High Power Shooting

High power shooting uses powerful centerfire rifles at distances greater than those of the shorter range rimfire rifles used in smallbore competitions. Scopes become more important and sophisticated due to the longer distances involved. Accessories allowed are correspondingly due to the larger recoil of centerfire guns.

Courses of Fire 

This competition involves four strings of fire, which are the basic building blocks of any National Rifle Association (NRA) High Power Rifle shooting tournament. Any match includes some multiple of these four strings: 

  • Slow Fire, standing - 10 rounds at 200 yards in 10 minutes. 
  • Rapid Fire, sitting or kneeling - 10 rounds at 200 yards in 60 seconds. 
  • Slow Fire, 10 rounds at 500 or 600 yards in 10 minutes. 
  • Rapid Fire, 10 rounds at 300 yards in 70 seconds.

    Slow Fire means the shooter assumes the prescribed (standing) position and is allowed one minute per shot to fire the 10 round string. In Rapid Fire sitting or kneeling, the shooter uses a preparation period to establish that position; then comes to a standing position and, on command, loads either 2 or 5 rounds (depending on the firearm) into the rifle. The sequence is repeated until the 10 rounds are fired.Rifle - High Power Shooting

    Long Range Competition

    NRA rules provide for slow fire from a prone position at ranges beyond 600 yards. Some of these matches permit the use of telescopic sights.

    Reduced Distance Competition
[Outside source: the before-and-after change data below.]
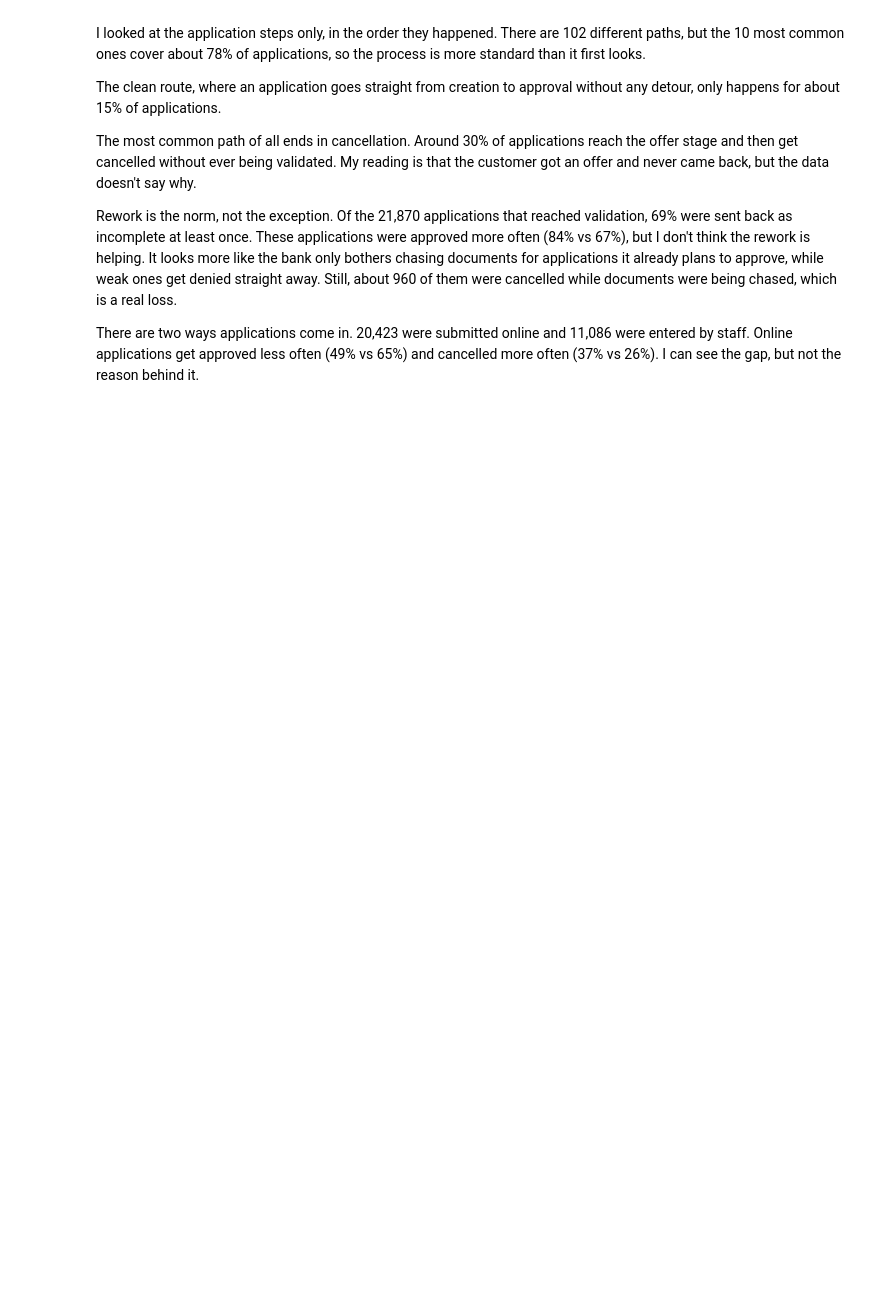
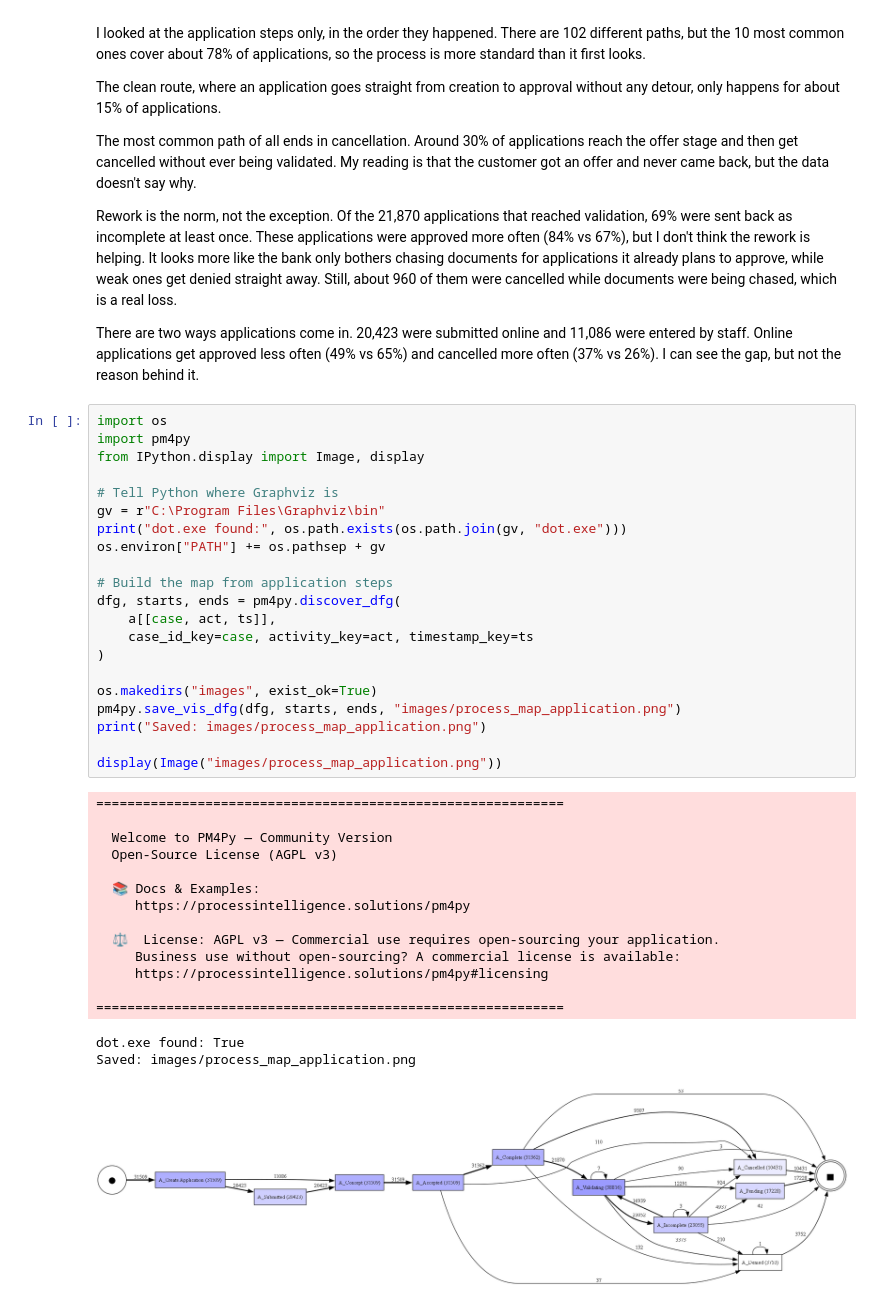
Before and after one commit to rajavinay-eng/loan-application-process-analysis, a Jupyter notebook: 03_process_map.ipynb, the cells around one changed output. Drawn from its saved outputs; the diff is of its cells as text; blank space fills up the shorter version.

Commit message:
Process map of application steps

```diff
--- a/03_process_map.ipynb
+++ b/03_process_map.ipynb
@@ -115,3 +115,41 @@ The most common path of all ends in cancellation. Around 30% of applications rea
 Rework is the norm, not the exception. Of the 21,870 applications that reached validation, 69% were sent back as incomplete at least once. These applications were approved more often (84% vs 67%), but I don't think the rework is helping. It looks more like the bank only bothers chasing documents for applications it already plans to approve, while weak ones get denied straight away. Still, about 960 of them were cancelled while documents were being chased, which is a real loss.
 
 There are two ways applications come in. 20,423 were submitted online and 11,086 were entered by staff. Online applications get approved less often (49% vs 65%) and cancelled more often (37% vs 26%). I can see the gap, but not the reason behind it.
+# %%
+import os
+import pm4py
+from IPython.display import Image, display
+
+# Tell Python where Graphviz is
+gv = r"C:\Program Files\Graphviz\bin"
+print("dot.exe found:", os.path.exists(os.path.join(gv, "dot.exe")))
+os.environ["PATH"] += os.pathsep + gv
+
+# Build the map from application steps
+dfg, starts, ends = pm4py.discover_dfg(
+    a[[case, act, ts]],
+    case_id_key=case, activity_key=act, timestamp_key=ts
+)
+
+os.makedirs("images", exist_ok=True)
+pm4py.save_vis_dfg(dfg, starts, ends, "images/process_map_application.png")
+print("Saved: images/process_map_application.png")
+
+display(Image("images/process_map_application.png"))
+# %% [output]
+============================================================
+
+  Welcome to PM4Py — Community Version
+  Open-Source License (AGPL v3)
+
+  📚 Docs & Examples:
+     https://processintelligence.solutions/pm4py
+
+  ⚖️  License: AGPL v3 — Commercial use requires open-sourcing your application.
+     Business use without open-sourcing? A commercial license is available:
+     https://processintelligence.solutions/pm4py#licensing
+
+============================================================
+dot.exe found: True
+Saved: images/process_map_application.png
+[figure, added]
```
Also changed, not shown: 1 other file.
    Every official NRA stage or course of fire that is normally conducted at 200, 300, or 500 yards can be run at 100 yards on the NRA official reduced targets. The reduced sized targets are easily hung on stationary frames and it is easy to walk to the targets after each string and remove them for convenient scoring.

    High Power Sporting Rifle

    This variation uses hunting type rifles, which may be equipped with telescopic sights. The course is fired at either 100 or 200 yards distance. Rapid fire strings are the standard using only 4 rounds that are common to the typical hunting rifle.


    Rifles used in high power rifle competition must be equipped with metallic sights and should be capable of holding at least 5 rounds of ammunition. They must also be adapted to rapid reloading. Some 1,000-yard matches allow the use of any sight.

    Tournament programs often group competitions into two divisions: Service Rifle and Match Rifle. Service rifles include the M1 Garand, M14 carbine, M16 assault type rifle, and their commercial equivalents. Match rifles include the Winchester and Remington Model 70 and Model 40X rifles made in "match" versions, and match rifles made by custom gunsmiths on many military and commercial actions. The 1903 and 1903-A3 Springfield, 1917 Enfields and pre-war Winchester Model 70 Sporters in .30-06 are all equipped with clip slots for rapid reloading.

    The most suitable non-telescopic rear sights are apertures or peeps with reliable, repeatable .5-minute (or finer) adjustments. Front sights should be of either the post or aperture type.


  • Sling - A shooting sling helps in steadying the gun position and in controlling recoil. The sling may be used in any position except standing.
  • Spotting Scope - A spotting scope or a substitute optical device is important for observing placement of shots on the targets.
  • Shooting Coat - A shooting coat has elbow, shoulder and sling pads, which contribute to the shooter's comfort.
  • Shooting Glove - The shooting glove's primary function is to protect the forward hand from the pressure of the sling. Any heavy glove will serve the purpose.
  • Sight Blackener - The shooter using an exposed front sight such as the blade found on the service rifle will require some means of blackening the sight. A carbide lamp will do this job or a commercial s ight black sold in spray cans can be used.
  • Scorebook - This allows the shooter to learn from experience, by recording the conditions and circumstances involved in firing each shot.

    Most competitors eventually turn to handloaded ammunition. Carefully handloaded ammunition is less expensive and often more accurate than mass produced ammunition. NRA rules prohibit the use of tracer and incendiary ammunition. Armor-piercing ammunition may be prohibited by some local regulations.

    Further Information

    NRA Rifle Department
    NRA, Competitions Division
    11250 Waples Mill Road
    Fairfax, VA 22030
    Phone:  (703) 267-1475

    (Material courtesy of National Shooting Sports Foundation)